Much has been made of the "rise of the nones" — that is, the increasing percentage of Americans who identify with no religion. It is a fascinating and undeniable trend, and one that should catch the attention of religious leaders.
I know quite a few Nones. Few of them were raised in the absence of any faith tradition. Instead, most were part of a Christian denomination at some point, but consciously made the decision to leave. What interests me about their stories is this common thread: The majority left Christianity because of the attitudes of a person, and that person was not Jesus. It was an overbearing parent, or a judgmental minister, or a congregant who told them they did not belong because they were gay or they were questioning or they had conflicted ideas. In many cases, it was a combination of these types of influences.
Something is wrong when we drive so many people away. I think a big part of that something is arrogance.
This raises the question, then, of how to be a public Christian, even an evangelical Christian (which is how I identify myself), without running the risk of arrogance.
I don't embody the ideal I'm about to describe in answer to that question, but I know some people who do. These are the people who made me want to be a Christian. What I see in them are three key attributes: They are authentic, unashamed and honest.
Evangelicals' Answer to Newtown Should Be Evangelism
Facebook is breaking my heart.
As I survey the reactions of my fellow evangelicals to the Newtown tragedy, I have seen three strains of thought, each of which absolve us of any responsibility: (1) It would have been different if the principal or a teacher was armed; (2) If Americans care about the slaughter of innocent children, why don't they care more about abortion?; and (3) The secularization of school and society plays a role in these shootings. A few stray comments about mental illness have also floated around vaguely.
Absent from all of this analysis is any consideration of our own failure to do exactly what evangelicals should be all about: Evangelism, in the form of reaching out and giving meaning to lost souls like the loner kid who became the 20-year-old who committed these murders. If a relationship with God is what gives a young life a connection to community, a sense of humility and service, and a devotion to what is good, that is exactly what Adam Lanza needed.

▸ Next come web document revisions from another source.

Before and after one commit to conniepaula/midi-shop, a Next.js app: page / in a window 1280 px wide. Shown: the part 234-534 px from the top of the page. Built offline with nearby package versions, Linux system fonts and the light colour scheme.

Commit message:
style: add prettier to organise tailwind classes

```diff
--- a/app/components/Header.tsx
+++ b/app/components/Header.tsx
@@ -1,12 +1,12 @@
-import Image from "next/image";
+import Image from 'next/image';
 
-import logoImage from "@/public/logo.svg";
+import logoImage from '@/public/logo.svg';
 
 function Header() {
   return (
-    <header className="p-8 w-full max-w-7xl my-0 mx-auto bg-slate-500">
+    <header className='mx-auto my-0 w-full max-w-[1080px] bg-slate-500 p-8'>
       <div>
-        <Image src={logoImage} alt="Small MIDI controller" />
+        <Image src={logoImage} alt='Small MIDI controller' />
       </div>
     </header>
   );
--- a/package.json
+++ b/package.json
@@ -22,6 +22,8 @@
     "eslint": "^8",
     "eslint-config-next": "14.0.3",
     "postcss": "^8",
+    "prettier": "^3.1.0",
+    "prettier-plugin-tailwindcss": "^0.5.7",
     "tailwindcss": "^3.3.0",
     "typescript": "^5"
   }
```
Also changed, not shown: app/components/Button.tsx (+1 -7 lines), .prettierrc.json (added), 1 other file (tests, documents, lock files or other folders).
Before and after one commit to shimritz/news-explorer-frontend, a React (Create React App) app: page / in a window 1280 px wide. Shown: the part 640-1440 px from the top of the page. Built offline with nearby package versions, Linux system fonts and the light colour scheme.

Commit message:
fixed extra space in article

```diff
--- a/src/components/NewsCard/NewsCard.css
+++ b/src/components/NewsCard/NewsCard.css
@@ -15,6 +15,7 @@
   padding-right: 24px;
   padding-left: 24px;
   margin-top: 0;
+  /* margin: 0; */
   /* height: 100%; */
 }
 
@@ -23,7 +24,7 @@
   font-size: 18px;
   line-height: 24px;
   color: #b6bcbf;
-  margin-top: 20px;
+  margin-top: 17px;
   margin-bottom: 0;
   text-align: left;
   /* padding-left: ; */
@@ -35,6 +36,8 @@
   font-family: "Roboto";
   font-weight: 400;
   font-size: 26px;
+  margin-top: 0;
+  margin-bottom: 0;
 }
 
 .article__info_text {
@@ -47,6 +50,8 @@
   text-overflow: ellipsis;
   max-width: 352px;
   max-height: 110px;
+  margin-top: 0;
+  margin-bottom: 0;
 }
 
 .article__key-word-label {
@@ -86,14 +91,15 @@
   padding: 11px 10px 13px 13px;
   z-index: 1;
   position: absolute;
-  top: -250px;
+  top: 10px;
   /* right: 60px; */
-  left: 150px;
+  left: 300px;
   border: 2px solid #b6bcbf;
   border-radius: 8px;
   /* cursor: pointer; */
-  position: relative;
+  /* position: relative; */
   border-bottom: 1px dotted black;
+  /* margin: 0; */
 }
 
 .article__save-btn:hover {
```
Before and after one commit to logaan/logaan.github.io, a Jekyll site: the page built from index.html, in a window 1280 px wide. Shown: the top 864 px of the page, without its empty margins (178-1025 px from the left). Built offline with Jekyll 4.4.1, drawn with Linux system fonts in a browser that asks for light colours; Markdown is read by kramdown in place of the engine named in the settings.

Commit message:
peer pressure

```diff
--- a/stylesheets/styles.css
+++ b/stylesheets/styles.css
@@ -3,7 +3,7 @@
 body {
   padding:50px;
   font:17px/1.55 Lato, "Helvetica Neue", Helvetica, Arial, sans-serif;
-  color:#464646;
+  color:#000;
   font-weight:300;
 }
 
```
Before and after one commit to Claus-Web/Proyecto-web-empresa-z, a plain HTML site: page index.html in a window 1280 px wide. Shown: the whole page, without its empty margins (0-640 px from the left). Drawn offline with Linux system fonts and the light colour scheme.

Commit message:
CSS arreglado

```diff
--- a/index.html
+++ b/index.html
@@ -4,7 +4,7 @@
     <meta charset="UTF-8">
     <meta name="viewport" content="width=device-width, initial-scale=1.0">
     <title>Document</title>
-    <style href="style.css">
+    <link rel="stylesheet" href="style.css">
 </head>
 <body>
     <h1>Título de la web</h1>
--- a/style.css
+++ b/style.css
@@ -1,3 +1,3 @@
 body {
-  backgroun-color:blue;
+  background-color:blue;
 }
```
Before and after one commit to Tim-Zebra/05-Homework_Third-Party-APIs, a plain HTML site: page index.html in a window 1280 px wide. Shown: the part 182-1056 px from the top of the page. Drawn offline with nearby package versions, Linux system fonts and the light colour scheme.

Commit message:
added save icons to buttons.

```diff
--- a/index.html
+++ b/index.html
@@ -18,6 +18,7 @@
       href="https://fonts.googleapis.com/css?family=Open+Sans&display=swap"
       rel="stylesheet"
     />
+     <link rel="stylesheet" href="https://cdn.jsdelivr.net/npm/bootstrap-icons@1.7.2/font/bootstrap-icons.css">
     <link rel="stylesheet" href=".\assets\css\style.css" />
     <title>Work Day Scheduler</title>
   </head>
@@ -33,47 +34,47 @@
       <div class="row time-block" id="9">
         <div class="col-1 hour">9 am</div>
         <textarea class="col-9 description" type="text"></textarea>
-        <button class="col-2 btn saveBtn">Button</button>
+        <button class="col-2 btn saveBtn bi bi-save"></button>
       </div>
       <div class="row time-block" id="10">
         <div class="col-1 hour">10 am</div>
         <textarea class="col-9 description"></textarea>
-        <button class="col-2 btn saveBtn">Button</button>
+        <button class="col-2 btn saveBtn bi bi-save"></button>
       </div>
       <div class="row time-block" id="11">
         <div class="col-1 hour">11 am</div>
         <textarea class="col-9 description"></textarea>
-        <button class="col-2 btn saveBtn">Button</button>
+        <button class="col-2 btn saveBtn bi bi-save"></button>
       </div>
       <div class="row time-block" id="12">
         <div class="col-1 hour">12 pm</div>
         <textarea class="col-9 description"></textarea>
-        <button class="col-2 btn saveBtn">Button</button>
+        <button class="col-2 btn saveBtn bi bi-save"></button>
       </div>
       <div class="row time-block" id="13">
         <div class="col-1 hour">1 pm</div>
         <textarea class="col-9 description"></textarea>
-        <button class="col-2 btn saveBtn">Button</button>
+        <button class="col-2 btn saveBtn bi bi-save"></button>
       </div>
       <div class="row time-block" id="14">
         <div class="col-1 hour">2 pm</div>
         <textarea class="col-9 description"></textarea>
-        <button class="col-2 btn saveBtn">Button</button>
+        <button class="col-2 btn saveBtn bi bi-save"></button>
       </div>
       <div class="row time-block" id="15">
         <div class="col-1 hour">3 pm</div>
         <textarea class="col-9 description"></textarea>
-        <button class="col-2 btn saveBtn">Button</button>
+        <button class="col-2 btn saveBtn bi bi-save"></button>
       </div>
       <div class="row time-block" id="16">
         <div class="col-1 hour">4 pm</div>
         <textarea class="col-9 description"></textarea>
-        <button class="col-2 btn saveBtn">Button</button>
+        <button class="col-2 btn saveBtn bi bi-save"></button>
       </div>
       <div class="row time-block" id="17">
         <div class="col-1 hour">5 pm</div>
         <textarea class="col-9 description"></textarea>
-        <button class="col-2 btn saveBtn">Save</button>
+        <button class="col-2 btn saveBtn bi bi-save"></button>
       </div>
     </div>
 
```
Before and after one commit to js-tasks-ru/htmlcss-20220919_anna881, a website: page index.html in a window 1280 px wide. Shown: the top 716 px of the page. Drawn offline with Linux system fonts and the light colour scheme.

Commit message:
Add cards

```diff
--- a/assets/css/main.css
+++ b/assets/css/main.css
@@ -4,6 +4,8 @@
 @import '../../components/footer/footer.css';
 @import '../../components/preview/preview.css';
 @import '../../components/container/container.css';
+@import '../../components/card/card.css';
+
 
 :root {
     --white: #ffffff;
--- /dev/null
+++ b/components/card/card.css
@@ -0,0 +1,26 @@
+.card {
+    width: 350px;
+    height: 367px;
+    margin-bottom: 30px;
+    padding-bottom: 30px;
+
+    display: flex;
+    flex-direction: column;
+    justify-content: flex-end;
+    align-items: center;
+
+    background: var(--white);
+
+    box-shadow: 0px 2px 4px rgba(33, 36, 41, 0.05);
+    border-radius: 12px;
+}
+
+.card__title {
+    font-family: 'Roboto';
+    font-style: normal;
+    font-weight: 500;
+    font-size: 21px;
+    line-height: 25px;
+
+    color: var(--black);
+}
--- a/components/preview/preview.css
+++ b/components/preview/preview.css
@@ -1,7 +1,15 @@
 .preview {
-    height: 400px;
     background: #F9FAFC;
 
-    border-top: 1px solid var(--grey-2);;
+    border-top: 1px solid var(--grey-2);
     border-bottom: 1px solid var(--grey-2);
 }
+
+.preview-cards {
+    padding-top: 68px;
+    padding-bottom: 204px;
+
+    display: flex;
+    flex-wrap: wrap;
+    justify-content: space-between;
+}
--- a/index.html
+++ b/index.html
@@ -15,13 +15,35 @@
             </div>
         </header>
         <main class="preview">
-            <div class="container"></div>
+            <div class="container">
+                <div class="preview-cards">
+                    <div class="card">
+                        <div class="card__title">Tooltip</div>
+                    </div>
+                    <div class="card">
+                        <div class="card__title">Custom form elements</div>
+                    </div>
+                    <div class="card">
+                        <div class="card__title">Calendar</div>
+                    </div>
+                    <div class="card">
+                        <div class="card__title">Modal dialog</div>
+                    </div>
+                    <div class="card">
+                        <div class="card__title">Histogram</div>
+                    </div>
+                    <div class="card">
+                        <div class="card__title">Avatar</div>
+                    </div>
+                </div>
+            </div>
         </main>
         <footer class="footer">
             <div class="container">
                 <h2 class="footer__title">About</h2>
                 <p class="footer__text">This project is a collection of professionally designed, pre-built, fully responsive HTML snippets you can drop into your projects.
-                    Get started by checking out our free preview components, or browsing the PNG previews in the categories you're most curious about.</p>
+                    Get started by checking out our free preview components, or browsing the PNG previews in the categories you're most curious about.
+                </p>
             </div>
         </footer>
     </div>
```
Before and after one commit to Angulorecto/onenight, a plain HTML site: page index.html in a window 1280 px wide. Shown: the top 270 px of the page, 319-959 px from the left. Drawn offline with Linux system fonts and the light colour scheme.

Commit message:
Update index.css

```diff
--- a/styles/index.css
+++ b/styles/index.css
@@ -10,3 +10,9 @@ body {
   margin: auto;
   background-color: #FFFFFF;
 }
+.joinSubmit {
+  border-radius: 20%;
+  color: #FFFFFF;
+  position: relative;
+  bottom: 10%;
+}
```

Christians and Marriage After the Election
Minnesota, famously, has just rejected a proposed constitutional amendment which would have barred same-sex marriage. The battle raged for a year, with Christians on both sides. The Catholic diocese was a primary proponent of the amendment, but many Catholics posted “Another Catholic Voting No” signs on their lawn. Episcopalians, Lutherans, and Methodists were also found on both sides of the battle, in leadership roles and at phone banks. Rarely did the discussion of the amendment stray too far from a discussion of faith issues, because it was faith that drove so many to either reject same-sex marriage or move to embrace it as a part of our larger community.
There were bruises and scars, of course, within congregations, families, and neighbors. To some, on both sides, it was a deeply personal fight.
Now, though, it is done. The amendment failed. Though my side won, the divisions created trouble me. As an Episcopalian working within a Catholic law school, I saw the pain of those on both sides.
Remember the Dangerous Animals
This week, thousands of churches will host a “blessing of the animals” to coincide (more or less) with the Feast of St. Francis of Assisi. I’ve been to several of these, and what I remember best is a lot of barking, bored cats, and uninspired sermons. Most commonly, the sermon follows something like this trajectory: “My Mom/Grandmother/Elderly Friend has sweet little dog. She loves the dog very much. The dog loves her. That dog is the presence of God in her life.” This is followed by a round of not-completely-affirming barks and mews.
The problem is not that this all isn’t true — I’m sure that it is, including the last part. The problem is that it does too little to recognize the complex power of animals in God’s creation, or even in the life of St. Francis. The Saint, after all, engaged the dangerous animals, too, and most famously blessed a wolf.